SFU researchers could relieve pine beetle problem


White spruce genomic maps may have huge effect on BC forestry

By Joel Mackenzie
Photos by Flickr

A group of Canadian scientists, including Steve Jones and Inanc Birol from SFU, have developed genome maps for the white spruce tree, a tree that is very common in British Columbia and important to the BC forestry industry.

Genome maps are orders of the genetic makeup of living beings. They assign DNA fragments to chromosomes, allowing researchers to identify specific traits that plants or animals have. The maps would greatly help by speeding up the process of selective breeding for the trees.

Jones, an SFU molecular biology and biochemistry professor, spent several years with the research team developing the software to find this information, and spent the last year and a half sequencing the spruce genome.

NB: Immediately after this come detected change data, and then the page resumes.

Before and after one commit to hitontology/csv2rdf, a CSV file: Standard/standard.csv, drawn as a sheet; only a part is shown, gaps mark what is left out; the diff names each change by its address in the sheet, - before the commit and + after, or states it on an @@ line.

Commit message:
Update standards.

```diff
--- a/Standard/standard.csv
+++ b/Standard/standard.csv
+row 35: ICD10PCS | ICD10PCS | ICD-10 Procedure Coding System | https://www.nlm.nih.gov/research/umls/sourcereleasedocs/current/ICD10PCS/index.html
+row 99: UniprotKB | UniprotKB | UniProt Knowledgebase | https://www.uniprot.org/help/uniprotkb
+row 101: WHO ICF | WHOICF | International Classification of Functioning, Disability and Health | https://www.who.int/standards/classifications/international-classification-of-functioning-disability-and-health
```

Jones said that those in the forestry industry will be able to identify the genes responsible for the certain traits a tree has, and therefore can ensure that “the trees they plant are the most suited to that particular region and will be more likely to develop into mature trees.”

Selective breeding has been used “for the last 10,000 years,” explained Birol, a computing science adjunct professor at SFU. “Before this research, breeders had to make educated guesses for the properties of the seedlings, then they would have to wait a number of years to measure the results on mature trees, and repeat.

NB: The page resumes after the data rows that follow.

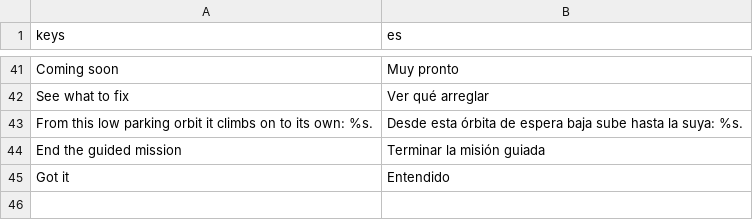
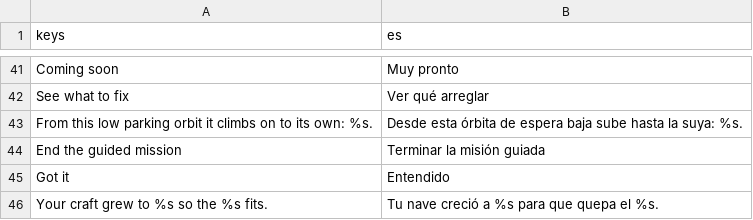
Before and after one commit to alexanderkholodov1/farpoint-horizon, a CSV file: i18n/polish.csv, drawn as a sheet; only a part is shown, gaps mark what is left out.

Commit message:
The guide's frame finds its option again when the list is rebuilt (it vanished or stayed behind); an instrument that does not fit grows the craft to the cheapest body that holds it instead of refusing (the guided mission lit one the 6U could not carry); the board counts only the problems of steps already reached

```diff
--- a/i18n/polish.csv
+++ b/i18n/polish.csv
@@ -45 +45,2 @@ End the guided mission,Terminar la misión guiada
 Got it,Entendido
+Your craft grew to %s so the %s fits.,Tu nave creció a %s para que quepa el %s.
```
Also changed, not shown: 2 other files.
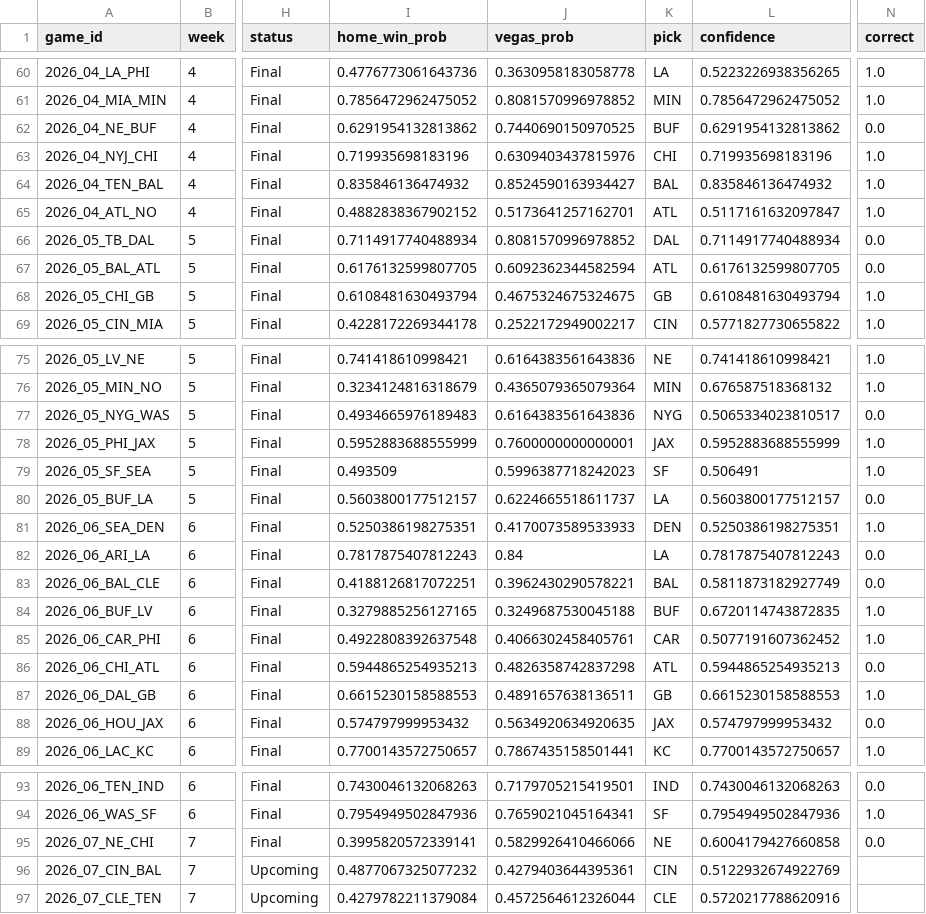
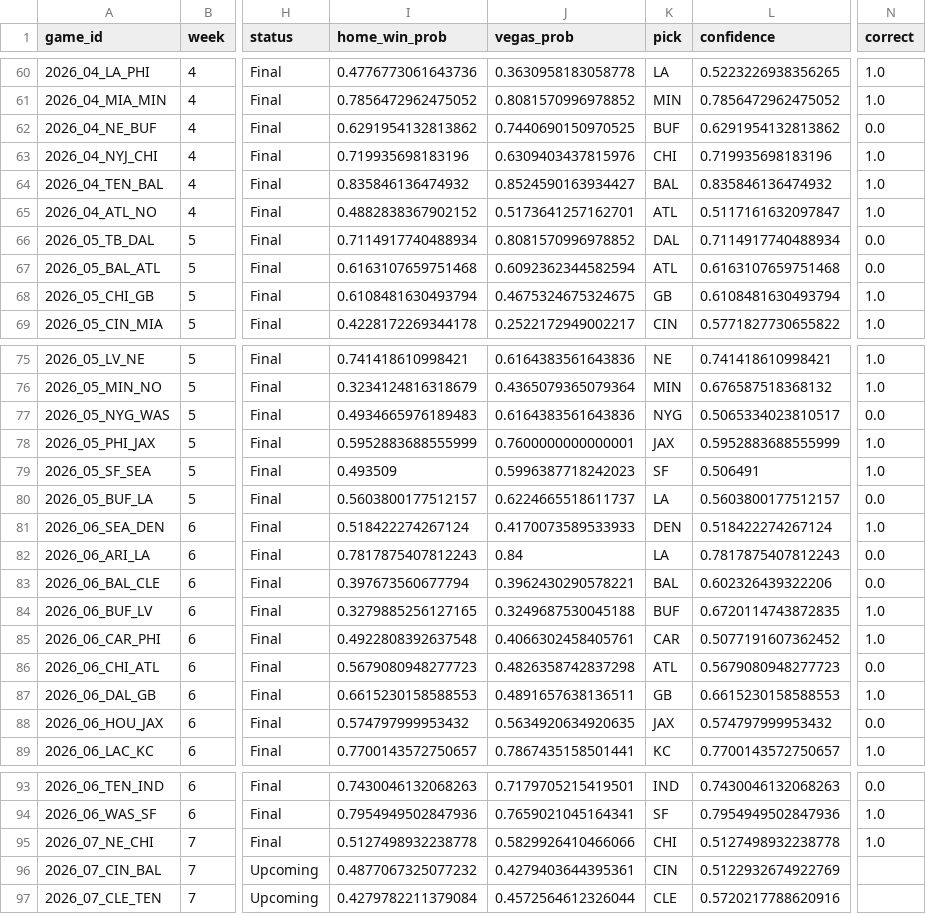
Before and after one commit to anupams091/NFL-Prediction-Model, a CSV file: nfl_app/games_2026.csv, drawn as a sheet; only a part is shown, gaps mark what is left out; the diff names each change by its address in the sheet, - before the commit and + after, or states it on an @@ line.

Commit message:
Weekly update through Week 7

```diff
--- a/nfl_app/games_2026.csv
+++ b/nfl_app/games_2026.csv
-I67 (home_win_prob): 0.6176132599807705
+I67 (home_win_prob): 0.6163107659751468
-L67 (confidence): 0.6176132599807705
+L67 (confidence): 0.6163107659751468
-I81 (home_win_prob): 0.5250386198275351
+I81 (home_win_prob): 0.518422274267124
-L81 (confidence): 0.5250386198275351
+L81 (confidence): 0.518422274267124
-I83 (home_win_prob): 0.4188126817072251
+I83 (home_win_prob): 0.397673560677794
-L83 (confidence): 0.5811873182927749
+L83 (confidence): 0.602326439322206
-I86 (home_win_prob): 0.5944865254935213
+I86 (home_win_prob): 0.5679080948277723
-L86 (confidence): 0.5944865254935213
+L86 (confidence): 0.5679080948277723
-I95 (home_win_prob): 0.3995820572339141
+I95 (home_win_prob): 0.5127498932238778
-K95 (pick): NE
+K95 (pick): CHI
-L95 (confidence): 0.6004179427660858
+L95 (confidence): 0.5127498932238778
-N95 (correct): 0.0
+N95 (correct): 1.0
```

“This research cuts down the waiting time between breeding cycles considerably, perhaps from 25 years to 5 years.” This information could be used to solve major environmental problems as well, specifically the destruction caused by the Mountain Pine beetle in BC over the last few years.

According to a report by the British Columbia Ministry of Forests, Lands, and Natural Resource Operations, in 2001, the Mountain Pine beetle damaged almost 800,000 hectares of forest in BC. This amount continued to increase yearly, reaching over 18 million hectares of damaged forest by 2011; which included a substantial amount of commercially valuable pine, and was combated with a multi-million dollar Mountain Pine Beetle Action Plan implemented in 2001.

“The white spruce represents a significant percentage of the trees in those forests and across Canada,” noted Birol.“That’s why understanding the spruce biology at the genomic level will allow us to protect them against changing conditions and their effects.”

The Mountain pine beetle has become more prevalent in Canada in recent years due to the fact that the BC interior has recently not experienced the extreme winter weather which killed vast amounts of the beetles in the past; the last such weather event occurred in 1995 / 96.

There is also a dramatically higher amount of healthy trees in BC, as a result of BC’s wildfire management program being established in the last century. The research team’s hopes to combat this epidemic with this new genome research.

While Birol says that in the very competitive field in which this research is taking place, their Canadian project “has the most bang for the buck!” as it is “the first to report a genome at this level of construction.”

He added, “We are not done yet . . . just like the human genome, it will take several more years to ‘complete’ the spruce genome. And, it is a worthy effort, where competitors have to — and will — work together to accomplish.”